Late yesterday, U.S. Department of Health and Human Services (HHS) Secretary Kathleen Sebelius extended the deadline for states to decide whether to run their own exchange until December 14, 2012. The Republican Governors Association (RGA) sent a letter requesting the extension to Sebelius on Wednesday November 14, 2012, just two days prior to the initial deadline. This is the second time in a week that the Secretary has made extensions to key Exchange deadlines, having also recently extended the deadline to submit the state-run exchange blueprint paperwork (also December 14, 2012) and the deadline of whether a state will choose to partner with the federal government on their exchange (February 15, 2013).
U.S. Department of Health and Human Services (HHS) Secretary Kathleen Sebelius today extended the deadline for states to submit Exchange Blueprint documents, until December 14, 2012. States must still notify HHS of their intent to pursue a state-run exchange by November 16, 2012, but now have an additional month to formally submit the Blueprint. Additionally, the deadline for states to decide on whether to pursue a state-federal partnership Exchange has been extended until February 15, 2013, a full three months beyond the original November 16, 2012 deadline. This decision by HHS should allow states more time to make crucial post-election decisions as to what kind of Exchange they intend to pursue, as well as allow the Administration more time to issue key regulations.

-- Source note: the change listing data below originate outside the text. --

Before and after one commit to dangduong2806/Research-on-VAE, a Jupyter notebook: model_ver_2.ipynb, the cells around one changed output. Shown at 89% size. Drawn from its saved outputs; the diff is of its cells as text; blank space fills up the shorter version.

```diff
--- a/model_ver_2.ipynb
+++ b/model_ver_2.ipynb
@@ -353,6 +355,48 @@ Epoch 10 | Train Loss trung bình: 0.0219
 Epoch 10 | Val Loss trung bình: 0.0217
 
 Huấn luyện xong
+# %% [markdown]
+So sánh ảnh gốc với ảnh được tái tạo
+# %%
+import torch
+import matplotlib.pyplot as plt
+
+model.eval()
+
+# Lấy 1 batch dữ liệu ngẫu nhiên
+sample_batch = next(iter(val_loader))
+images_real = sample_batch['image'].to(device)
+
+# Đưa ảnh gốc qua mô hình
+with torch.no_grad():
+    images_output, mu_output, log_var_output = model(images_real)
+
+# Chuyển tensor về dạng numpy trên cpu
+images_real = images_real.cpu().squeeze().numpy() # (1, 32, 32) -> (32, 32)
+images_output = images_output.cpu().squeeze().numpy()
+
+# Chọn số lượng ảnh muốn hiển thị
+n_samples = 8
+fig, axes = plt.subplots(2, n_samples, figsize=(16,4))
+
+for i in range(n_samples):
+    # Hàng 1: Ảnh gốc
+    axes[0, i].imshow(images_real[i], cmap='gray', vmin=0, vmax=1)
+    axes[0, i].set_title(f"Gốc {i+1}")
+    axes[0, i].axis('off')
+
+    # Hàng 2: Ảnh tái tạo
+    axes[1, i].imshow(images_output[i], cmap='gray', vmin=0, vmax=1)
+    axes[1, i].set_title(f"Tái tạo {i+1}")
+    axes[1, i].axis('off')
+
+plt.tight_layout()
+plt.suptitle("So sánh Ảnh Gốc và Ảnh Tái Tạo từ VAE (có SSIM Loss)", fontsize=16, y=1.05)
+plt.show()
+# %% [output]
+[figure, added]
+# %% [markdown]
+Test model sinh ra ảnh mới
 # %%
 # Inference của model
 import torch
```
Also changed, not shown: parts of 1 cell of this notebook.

Today, the Office of Consumer Information and Insurance Oversight, a division within the Centers for Medicare & Medicaid Services (CMS), released the final version of the approval for state-based health insurance Exchanges. An Exchange is an entity that both facilitates the purchase of Qualified Health Plans (QHP) by qualified individuals and provides for the establishment of a Small Business Health Options Program (SHOP), consistent with provisions under the Affordable Care Act (ACA). Exchanges will provide competitive marketplaces for individuals and small employers to directly compare and purchase private health insurance options based on price, quality, and other factors.
Beginning January 1, 2014, millions of previously uninsured individuals will gain access to health insurance coverage under the Affordable Care Act (ACA). On November 20, 2012, the Obama Administration proposed a series of regulations that move the nation significantly toward full implementation. These proposed rules will be analyzed at greater length in coming GPS Implementation Brief updates. In the meantime, this overview summarizes the major federal implementation matters that the Administration has recently released or is expected to address in policy or program implementation in the coming weeks and months as the 2014 full implementation date approaches. Together, these matters address...